Physical Fest is back and full of interesting program surprises as usual. There is a modernist fable titled Memory of Dust, a peak in to the life of the Confetti Maker, a multi-disciplinary puppet theater romp with Mariposa Nocturna, a telling of the life of a World War II bear from Syria WOJTEK: the Happy Warrior and an exploration of what the fear of failure entails with Anatomy of Fear. The 4th annual festival will run June 2-10 at Stage 773. In addition to these four feature shows, there is a much loved Scratch Night of local talent and a full compliment of workshops from many of the visiting company’s artists.
Third Coast Review was pleased to have the opportunity to interview director Glenn Tillin of the UK-based Quarter Too Ensemble about their show WOJTEK:the Happy Warrior:
This is a surprising topic for a physical theater piece. Was it challenging to create?
The biggest challenge was what to focus on in the story. When we began research we discovered tale after tale about Wojtek and the soldiers he lived with. There is much about his life we don’t even touch on in our piece and so much of it resonated with the company it was hard to choose what parts we would not be developing.
The other difficulty was negotiating the wider reality of the war: The story is rooted in real peoples’ lives, so I felt it incredibly important to honor and respect those real people within the wider picture – particularly the Polish people displaced by the historic events in the story. Wojtek’s tale has a fantastical feel to it, so we had to work very hard to stay connected to the factual elements as I think the fact that these events actually happened is inseparable from the poignancy of the story.
Where did the idea for the show come from?
Back in 2011 Kitty Myers (co-artistic director and performer) read a very small newspaper review about a book that tracked the “Wojtek trusts” campaign to erect a memorial for Wojtek and his soldiers in Edinburgh. As most do, on first hearing about Wojtek she became full of intrigue and disbelief and said to me ‘if this is true, it would be an amazing story to tell’. She ordered the book Wojtek: Polish War Hero and began researching. The more we looked the more it became clear that it was a real tale and as we talked to Polish friends we found that it was already an important story for families of Polish descent. We sat on it for a few years until the opportunity arose, when working at Rose Bruford drama school, to develop a show for young audiences.
What do people find the most intriguing about WOJTEK:The Happy Warrior?
I think, for those who haven’t heard the story, the fact that it’s true. We’ve come across audience members who have seen the play and then gone away and researched for themselves because they find it hard to believe this actually happened. We also get lots of questions about how we came up with the ‘ideas’ for what you see in the show. I think people are drawn in when they see something that is truly collaborative in its conception–they want to know more about the process that is igniting their imaginations.

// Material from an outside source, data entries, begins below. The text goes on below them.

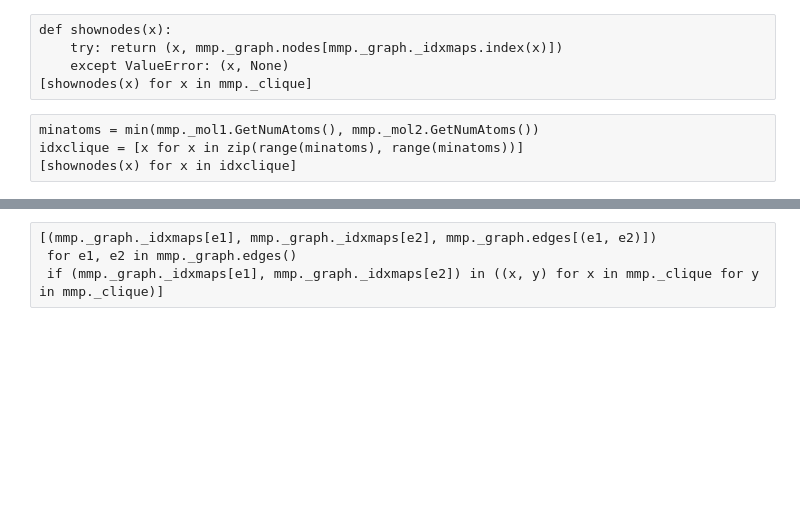
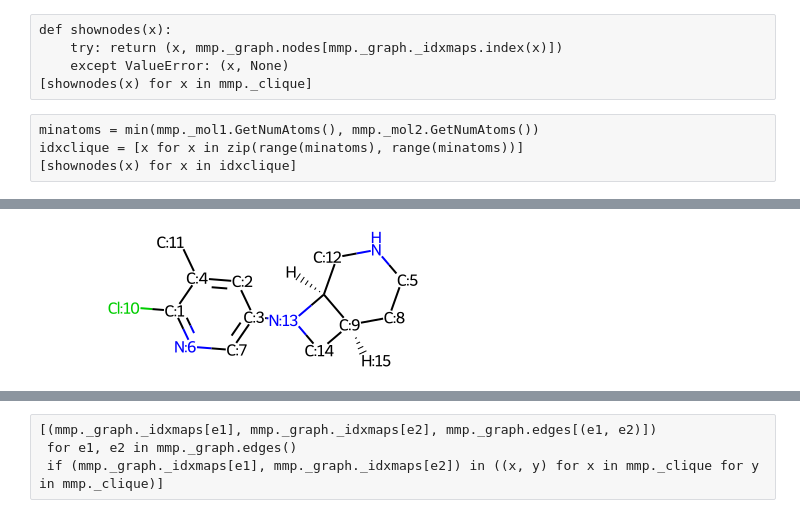
Before and after one commit to warner121/wizepair2, a Jupyter notebook: notebooks/dev-nx.ipynb, the cells around one changed output, grey strips where cells are left out. Saved outputs shown, nothing was run; the diff lists cells and outputs as text; code cells hidden in the pictures; blank space fills up the shorter version.

```diff
--- a/notebooks/dev-nx.ipynb
+++ b/notebooks/dev-nx.ipynb
@@ -600,3 +611,11 @@ mmp._mol1
+# %%
+largest = Chem.Mol()
+for submol in Chem.GetMolFrags(mmp._mol1, asMols=True):
+    if submol.GetNumHeavyAtoms() <= largest.GetNumHeavyAtoms(): continue
+    largest = submol
+largest
+# %% [output]
+[figure, added]
 # %%
 mmp._mol2
 # %% [output]
```
Also changed, not shown: parts of 10 cells of this notebook, 2 other files.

Was addressing warfare important to the cast and creators?
We originally did quite a bit of research into the bigger picture of WW2 in Europe and the Middle East. Wojtek fought at the battle of Monte Cassino, which was pivotal in the campaign to break the Gustav line. It was also important that we tracked what happened to Poland and its people before, during and after the war. The atrocities that took place should never be forgotten but also important is the resilient kindness, humanity and bravery shown by Wojtek’s comrades who had lost everything.
One of the most concerning aspects is that the damage done to Poland and its people is not an anomaly relegated to history; similar events are taking place in our lifetime elsewhere in the world and the connection is very tangible, if you’re prepared to look. We didn’t intend to make an ‘anti-war’ piece but when you start to invest in the facts and place your imagination in the midst of such horrors its hard to not draw a ideological response.

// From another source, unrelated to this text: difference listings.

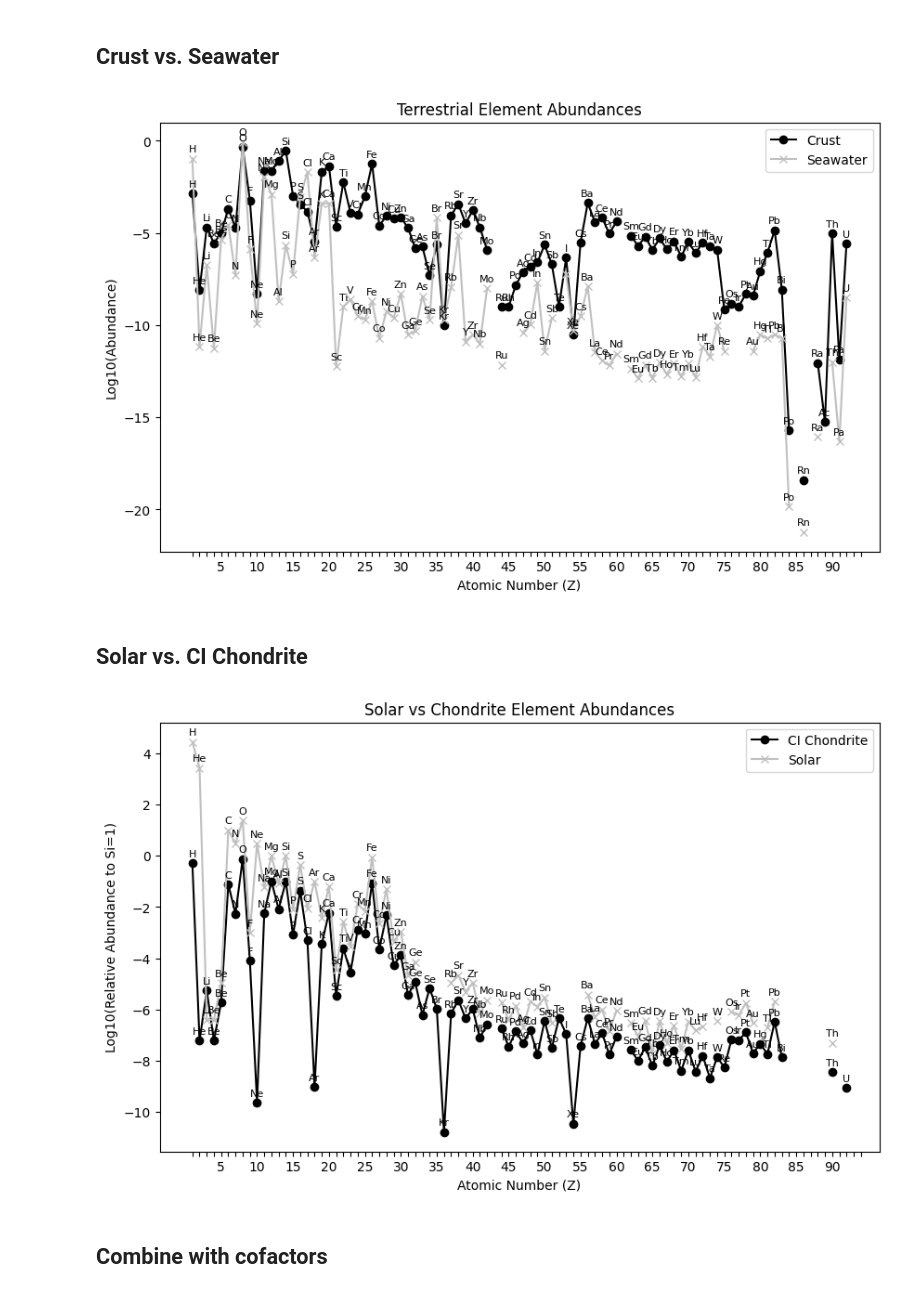
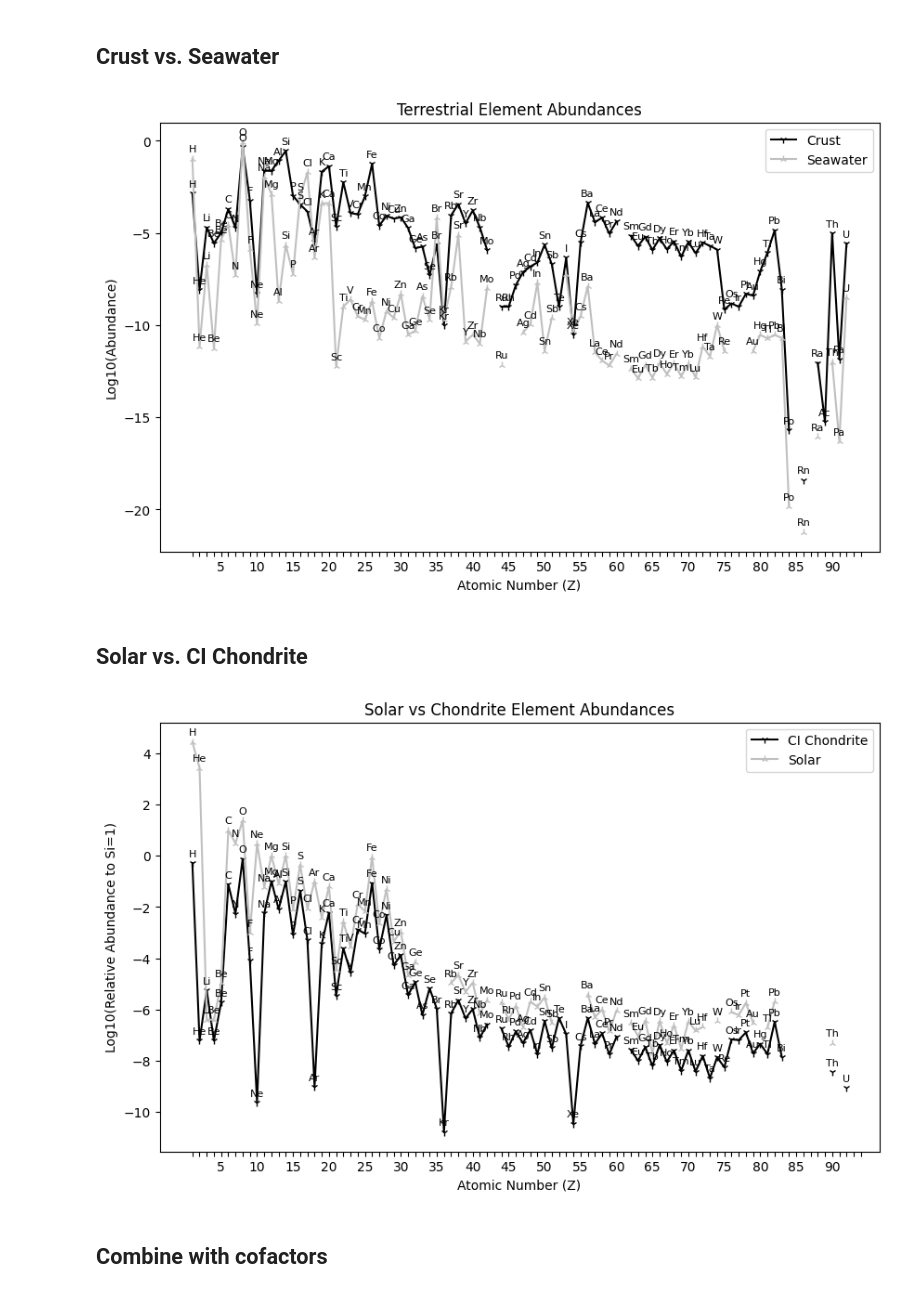
Before and after one commit to giovannellilab/media-prediction, a Jupyter notebook: notebooks/2001-A-Space-Odyssey.ipynb, the cells around one changed output. Drawn from its saved outputs; the diff is of its cells as text; code cells hidden in the pictures.

Commit message:
Update figure markers

```diff
--- a/notebooks/2001-A-Space-Odyssey.ipynb
+++ b/notebooks/2001-A-Space-Odyssey.ipynb
@@ -333,36 +333,36 @@ master.head()
 # %%
 df = master
 plt.figure(figsize=(10, 6))
 
-plt.plot(df['Z'], df['log_crust'], label='Crust', marker='o', color='black')
-plt.plot(df['Z'], df['log_sea'], label='Seawater', marker='x', color='silver')
+plt.plot(df['Z'], df['log_crust'], label='Crust', marker='1', color='black')
+plt.plot(df['Z'], df['log_sea'], label='Seawater', marker='2', color='silver')
 
 # Adding element 'name' labels
 for i, row in df.iterrows():
     plt.annotate(row['name'], (row['Z'], row['log_sea']),
                  textcoords="offset points", xytext=(0, 5), ha='center', fontsize=8)
     plt.annotate(row['name'], (row['Z'], row['log_crust']),
                  textcoords="offset points", xytext=(0, 5), ha='center', fontsize=8)
 
 plt.xticks(ticks=df['Z'], labels=[str(int(z)) if z % 5 == 0 else '' for z in df['Z']])
 
 plt.xlabel('Atomic Number (Z)')
 plt.ylabel('Log10(Abundance)')
 plt.title('Terrestrial Element Abundances')
 
 plt.legend()
 plt.grid(False)
 plt.show()
 # %% [output]
-[figure, old version]
+[figure, new version]
 # %% [markdown]
 ## Solar vs. CI Chondrite
 # %%
 df = master
 plt.figure(figsize=(10, 6))
 
-plt.plot(df['Z'], df['log_chondrite'], label='CI Chondrite', marker='o', color='black')
-plt.plot(df['Z'], df['log_solar'], label='Solar', marker='x', color='silver')
+plt.plot(df['Z'], df['log_chondrite'], label='CI Chondrite', marker='1', color='black')
+plt.plot(df['Z'], df['log_solar'], label='Solar', marker='2', color='silver')
 
 # Adding element 'name' labels
 for i, row in df.iterrows():
@@ -381,7 +381,7 @@ plt.legend()
 plt.grid(False)
 plt.show()
 # %% [output]
-[figure, old version]
+[figure, new version]
 # %% [markdown]
 ## Combine with cofactors
 # %%
```
Also changed, not shown: parts of 1 cell of this notebook.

Who is the audience for WOJTEK:The Happy Warrior?
Originally Wojtek was devised to tour primary schools for ages 7+. During this tour it became clear that it was of interest to adult families and those of Polish descent. When we took it to the Edinburgh Festival in 2015 we were overwhelmed by the response from the Scottish and Polish community that were connected to the story. We always wanted to make this story accessible to as many people as possible and it is designed to play in non-theater spaces too. I think even if you don’t have a particular interest in the subject matter it is hard for anyone not to get drawn into the story.

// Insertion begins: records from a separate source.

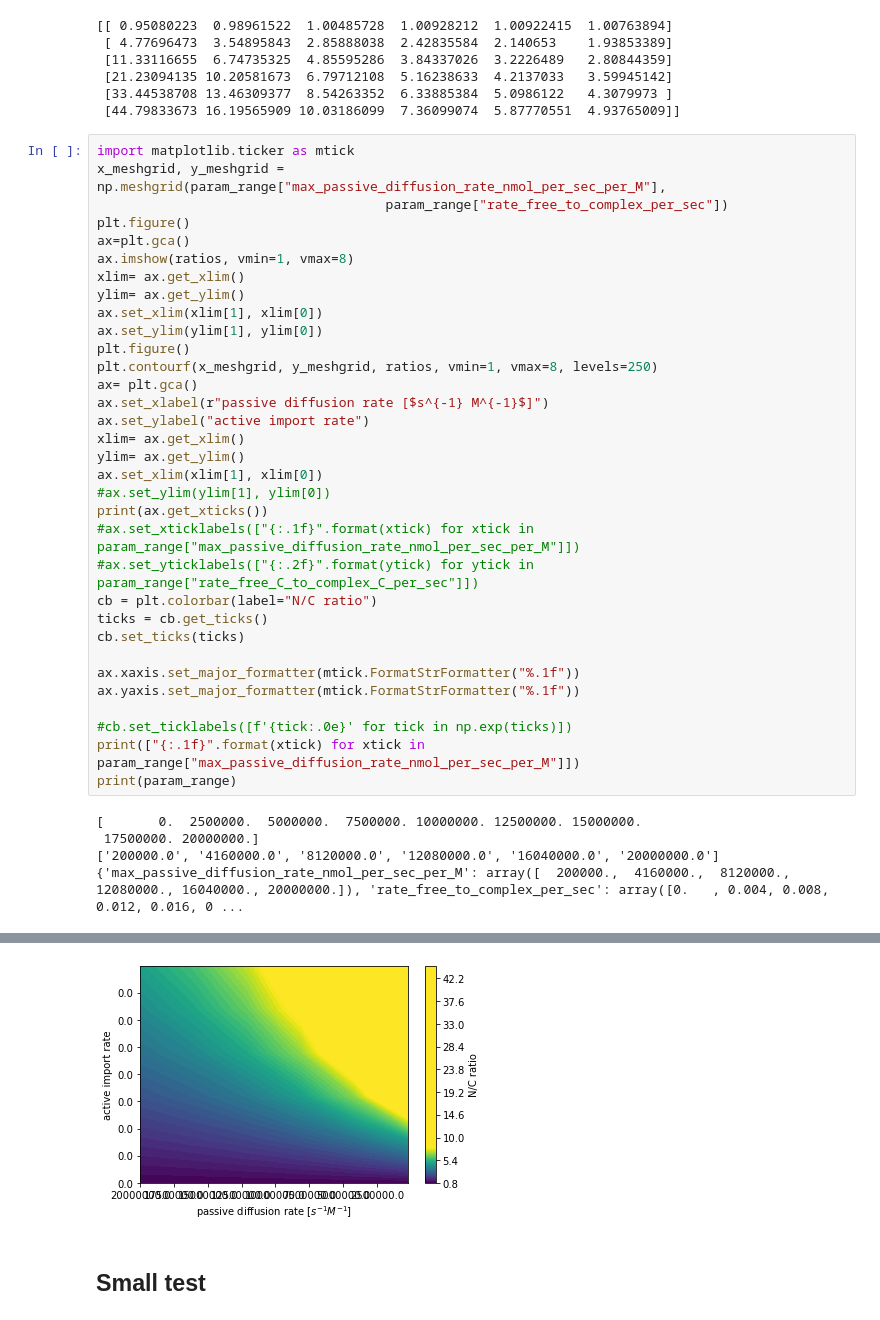
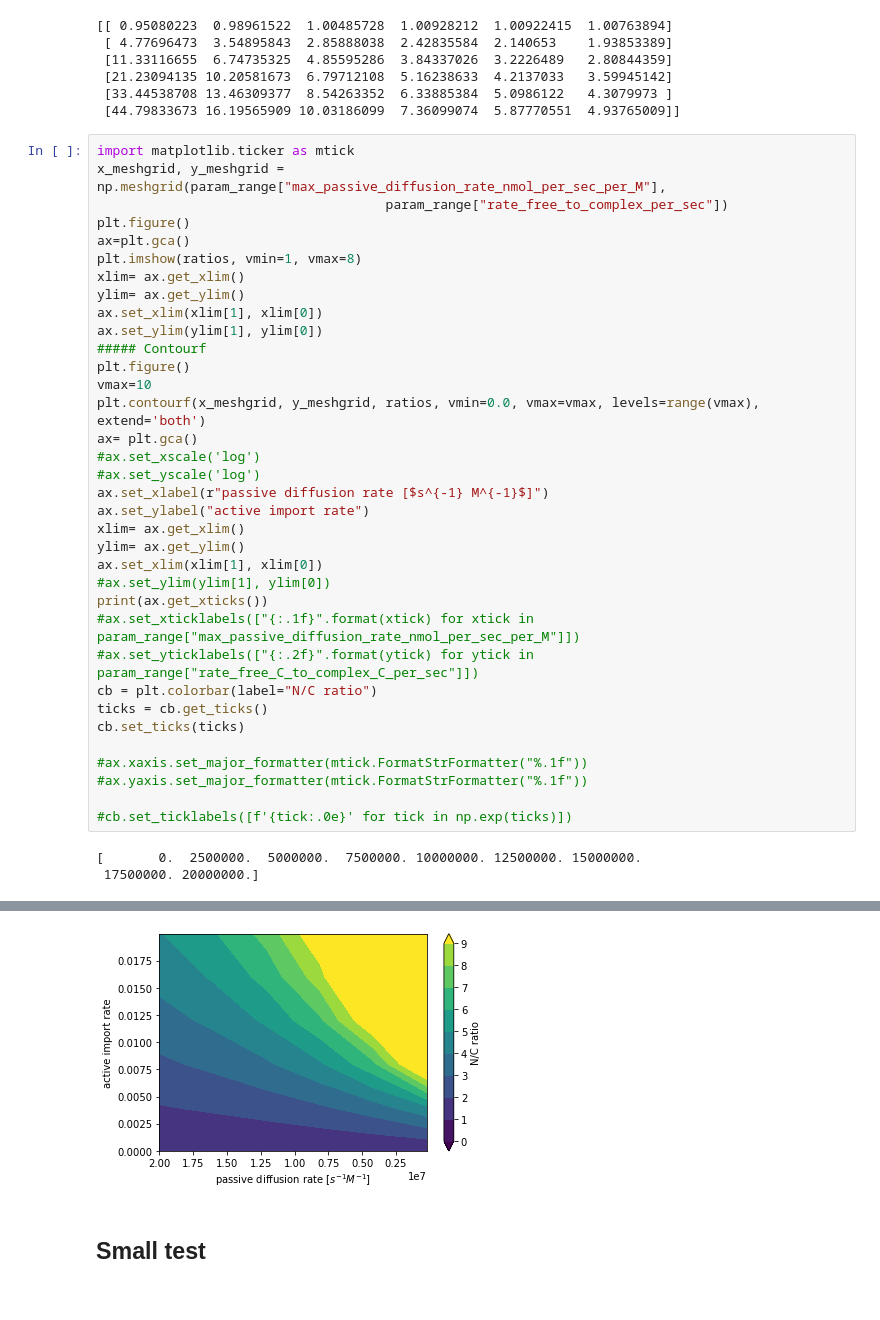
Before and after one commit to ravehlab/npctransport_kinetic, a Jupyter notebook: NPC_FLIP_simulations.ipynb, the cells around one changed output, grey strips where cells are left out. Drawn from its saved outputs; the diff is of its cells as text.

Commit message:
better visualization of contourf

```diff
--- a/NPC_FLIP_simulations.ipynb
+++ b/NPC_FLIP_simulations.ipynb
@@ -882,42 +885,42 @@ print(ratios)
 import matplotlib.ticker as mtick
 x_meshgrid, y_meshgrid = np.meshgrid(param_range["max_passive_diffusion_rate_nmol_per_sec_per_M"],
                                      param_range["rate_free_to_complex_per_sec"])
 plt.figure()
 ax=plt.gca()
-ax.imshow(ratios, vmin=1, vmax=8)
+plt.imshow(ratios, vmin=1, vmax=8)
 xlim= ax.get_xlim()
 ylim= ax.get_ylim()
 ax.set_xlim(xlim[1], xlim[0])
 ax.set_ylim(ylim[1], ylim[0])
+##### Contourf
 plt.figure()
-plt.contourf(x_meshgrid, y_meshgrid, ratios, vmin=1, vmax=8, levels=250)
+vmax=10
+plt.contourf(x_meshgrid, y_meshgrid, ratios, vmin=0.0, vmax=vmax, levels=range(vmax), extend='both')
 ax= plt.gca()
+#ax.set_xscale('log')
+#ax.set_yscale('log')
 ax.set_xlabel(r"passive diffusion rate [$s^{-1} M^{-1}$]")
 ax.set_ylabel("active import rate")
 xlim= ax.get_xlim()
 ylim= ax.get_ylim()
 ax.set_xlim(xlim[1], xlim[0])
 #ax.set_ylim(ylim[1], ylim[0])
 print(ax.get_xticks())
 #ax.set_xticklabels(["{:.1f}".format(xtick) for xtick in param_range["max_passive_diffusion_rate_nmol_per_sec_per_M"]])
 #ax.set_yticklabels(["{:.2f}".format(ytick) for ytick in param_range["rate_free_C_to_complex_C_per_sec"]])
 cb = plt.colorbar(label="N/C ratio")
 ticks = cb.get_ticks()
 cb.set_ticks(ticks)
 
-ax.xaxis.set_major_formatter(mtick.FormatStrFormatter("%.1f"))
-ax.yaxis.set_major_formatter(mtick.FormatStrFormatter("%.1f"))
+#ax.xaxis.set_major_formatter(mtick.FormatStrFormatter("%.1f"))
+#ax.yaxis.set_major_formatter(mtick.FormatStrFormatter("%.1f"))
 
 #cb.set_ticklabels([f'{tick:.0e}' for tick in np.exp(ticks)])
-print(["{:.1f}".format(xtick) for xtick in param_range["max_passive_diffusion_rate_nmol_per_sec_per_M"]])
-print(param_range)
 # %% [output]
 [       0.  2500000.  5000000.  7500000. 10000000. 12500000. 15000000.
  17500000. 20000000.]
-['200000.0', '4160000.0', '8120000.0', '12080000.0', '16040000.0', '20000000.0']
-{'max_passive_diffusion_rate_nmol_per_sec_per_M': array([  200000.,  4160000.,  8120000., 12080000., 16040000., 20000000.]), 'rate_free_to_complex_per_sec': array([0.   , 0.004, 0.008, 0.012, 0.016, 0 ...
 [figure]
-[figure, old version]
+[figure, new version]
 # %% [markdown]
 ## Small test
 # %%
```
Also changed, not shown: parts of 4 cells of this notebook, 1 other file.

Physical Festival Chicago features nine days of performances. Tickets are $12 for students ($45 for festival pass), industry, seniors and military or $18 for adults ($60 for the pass). All performances will be held at Stage 773, 1225 W. Belmont.